See Using with NodeMCU Lua Firmware section below for details.
On power up, this firmware will output some information at 76800 baud rate. After that it seems to switch to to 115200(maybe 9600)

Arduino core for ESP8266

See Using with Arduino section below for details.
This enables the ESP modules to be used with the Arduino API and Arduino IDE! It makes it very simple and easy to use.

Espressif firmware

Espressif are the manufacturers of the ESP8266 chip. They have various firmware(SDK) versions on their site. To restore the default AT Command firmware on a ESP8266 module, we recommend using Espressif AT Firmware. See Using with Espressif Firmware section below for details.

AI Thinkers firmware

The most popular ESP modules are the ones manufactured by “AI-Thinkers”. They are supplied with the standard(and basic) AI Thinkers firmware. This firmware supports a wide range of AT commands. On power up, the “AI Thinker” firmware will output some information at 76800 baud rate. After that it seems to switch to to 115200(maybe 9600), which can be used for AT commands.

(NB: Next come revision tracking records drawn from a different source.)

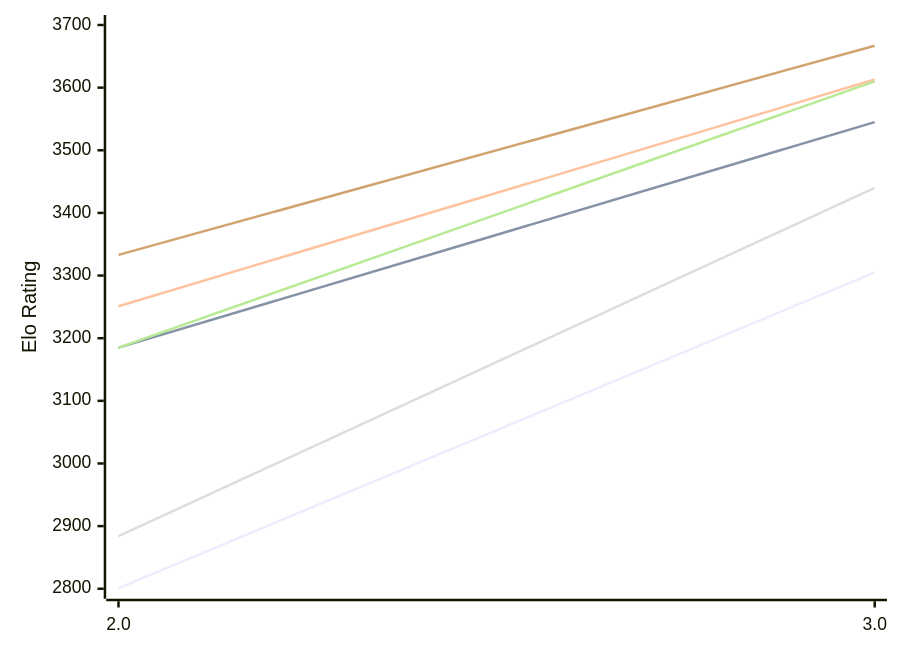
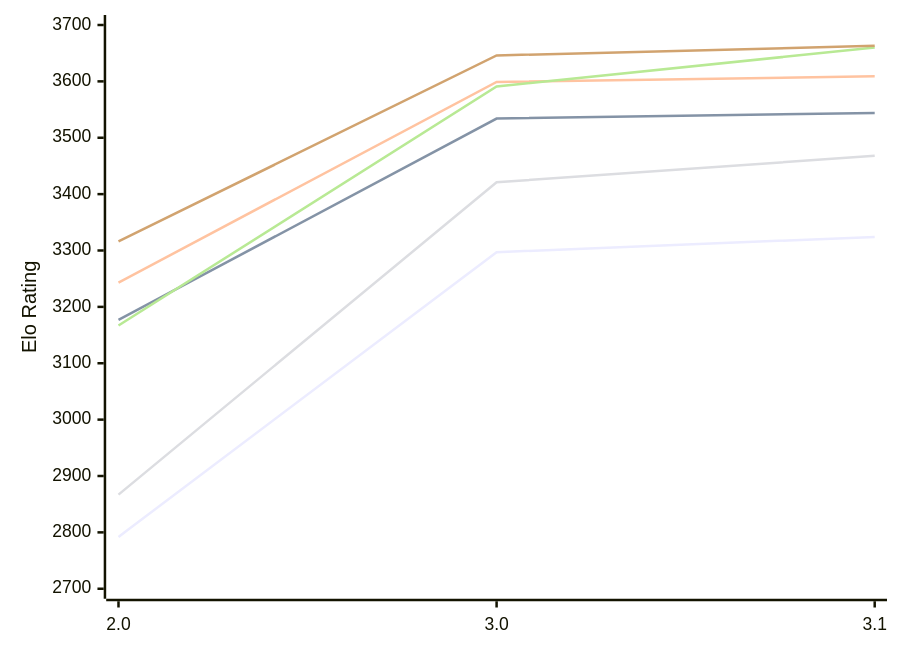
Before and after one commit to computer-chess-index/cci: the diagram in engines/Funcomp.md, drawn with Mermaid. The commit also changed other lines of this file, not shown here.

Commit message:
Update CCI Ratings (ELO VLTC) - 2026-11-02

````diff
--- a/engines/Funcomp.md
+++ b/engines/Funcomp.md
@@ -49,12 +51,12 @@
 ```mermaid
 %%{init: {"theme":"base","themeVariables":{"seriesColors:['#a3a3a3','#222221','#faa371']}}}%%
 xychart-beta
-  x-axis ["2.0", "3.0"]
-  y-axis "Elo Rating" 2800 --> 3700
-  line "E1: STC (8.0+0.08s)" [2801, 3305]
-  line "E1: LTC (60.0+0.60s)" [3185, 3545]
-  line "E1: VLTC (2m24s+1.12s)" [3251, 3613]
-  line "P1: STC (8.0+0.08s)" [2884, 3440]
-  line "P1: LTC (60.0+0.60s)" [3185, 3610]
-  line "P1: VLTC (2m24s+1.12s)" [3333, 3667]
+  x-axis ["2.0", "3.0", "3.1"]
+  y-axis "Elo Rating" 2700 --> 3700
+  line "E1: STC (8.0+0.08s)" [2792, 3297, 3324]
+  line "E1: LTC (60.0+0.60s)" [3177, 3534, 3544]
+  line "E1: VLTC (2m24s+1.12s)" [3243, 3599, 3609]
+  line "P1: STC (8.0+0.08s)" [2867, 3421, 3468]
+  line "P1: LTC (60.0+0.60s)" [3167, 3591, 3660]
+  line "P1: VLTC (2m24s+1.12s)" [3316, 3646, 3663]
 ```
````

It is very confusing trying to find the actual firmware used on the AI Thinker modules. We would flashing the module with the Espressif Firmware.

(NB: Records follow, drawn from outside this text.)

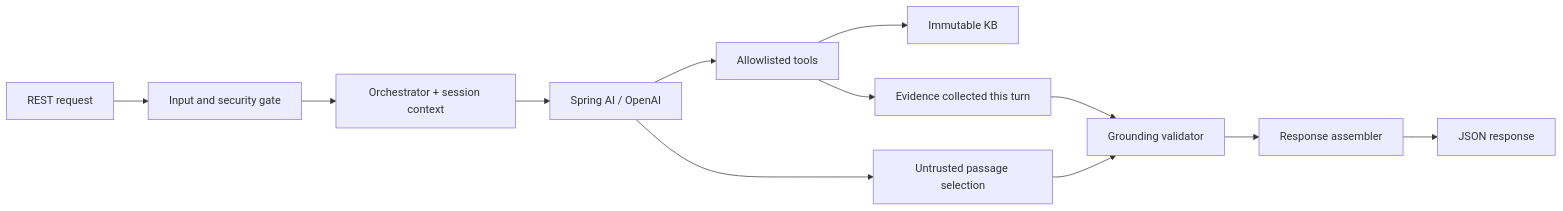
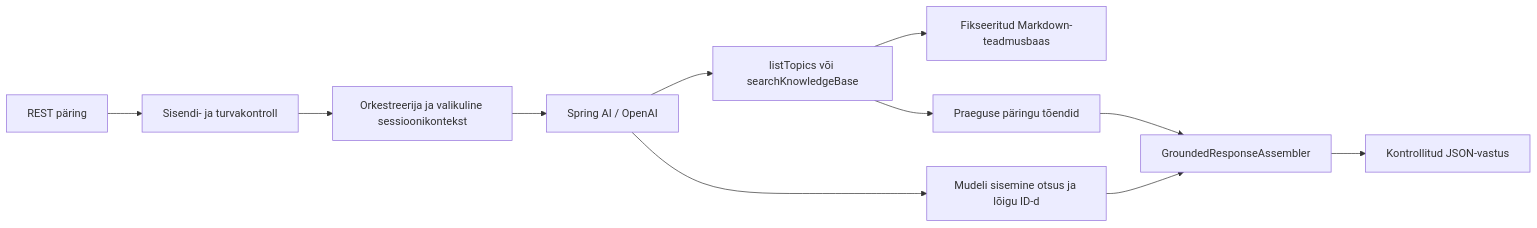
One commit to siimkru/smit-26 changed the diagram in docs/architecture.md. Above: the diagram before and after it, drawn with Mermaid. The commit also changed other lines of this file and 3 other files, not shown here.

````diff
--- a/docs/architecture.md
+++ b/docs/architecture.md
@@ -52,14 +9,13 @@
 ```mermaid
 flowchart LR
-    A[REST request] --> B[Input and security gate]
-    B --> C[Orchestrator + session context]
+    A[REST päring] --> B[Sisendi- ja turvakontroll]
+    B --> C[Orkestreerija ja valikuline sessioonikontekst]
     C --> D[Spring AI / OpenAI]
-    D --> E[Allowlisted tools]
-    E --> F[Immutable KB]
-    E --> G[Evidence collected this turn]
-    D --> H[Untrusted passage selection]
-    G --> I[Grounding validator]
+    D --> E[listTopics või searchKnowledgeBase]
+    E --> F[Fikseeritud Markdown-teadmusbaas]
+    E --> G[Praeguse päringu tõendid]
+    D --> H[Mudeli sisemine otsus ja lõigu ID-d]
+    G --> I[GroundedResponseAssembler]
     H --> I
-    I --> J[Response assembler]
-    J --> K[JSON response]
+    I --> J[Kontrollitud JSON-vastus]
 ```
````
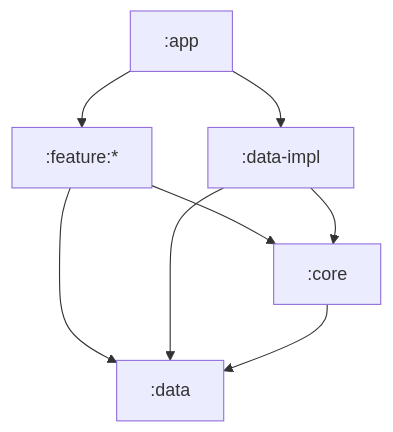
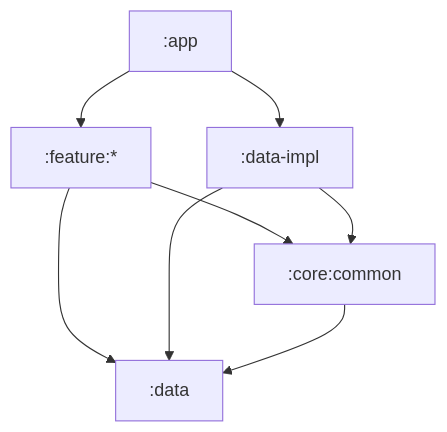
One commit to NUmeroAndDev/AppProjectTemplate-android changed the diagram in README.md. Above: the diagram before and after it, drawn with Mermaid. The commit also changed 12 other files, not shown here.

Commit message:
Moved :core to :core:common

````diff
--- a/README.md
+++ b/README.md
@@ -8,10 +8,10 @@
 ```mermaid
   graph TD;
       :app-->:feature:*;
       :app-->:data-impl;
       :feature:*-->:data;
-      :feature:*-->:core;
+      :feature:*-->:core:common;
       :data-impl-->:data;
-      :data-impl-->:core;
-      :core-->:data;
+      :data-impl-->:core:common;
+      :core:common-->:data;
 ```
````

Some useful links with additional information about the AI Thinker firmware and AT Commands can be found here:

AT Commands

The AI Thinker and Espressif firmware seem to share the same AT Commands.

The AT Command Instruction set documentation and examples can be downloaded from Espressif's website here. At the time of writing this, these were the current documents:

To send AT Command, you first have to connect to your ESP8266 module with a serial terminal(via USB cable). Also note that the ESP8266 expects <CR><LF> or “Carriage Return and Line Feed” at the end of each command, but just<CR> seems to work too. If AT Commands are not working, check configuration your your serial terminal. To test if all is working, you can send the following simple command. It will request the firmware version:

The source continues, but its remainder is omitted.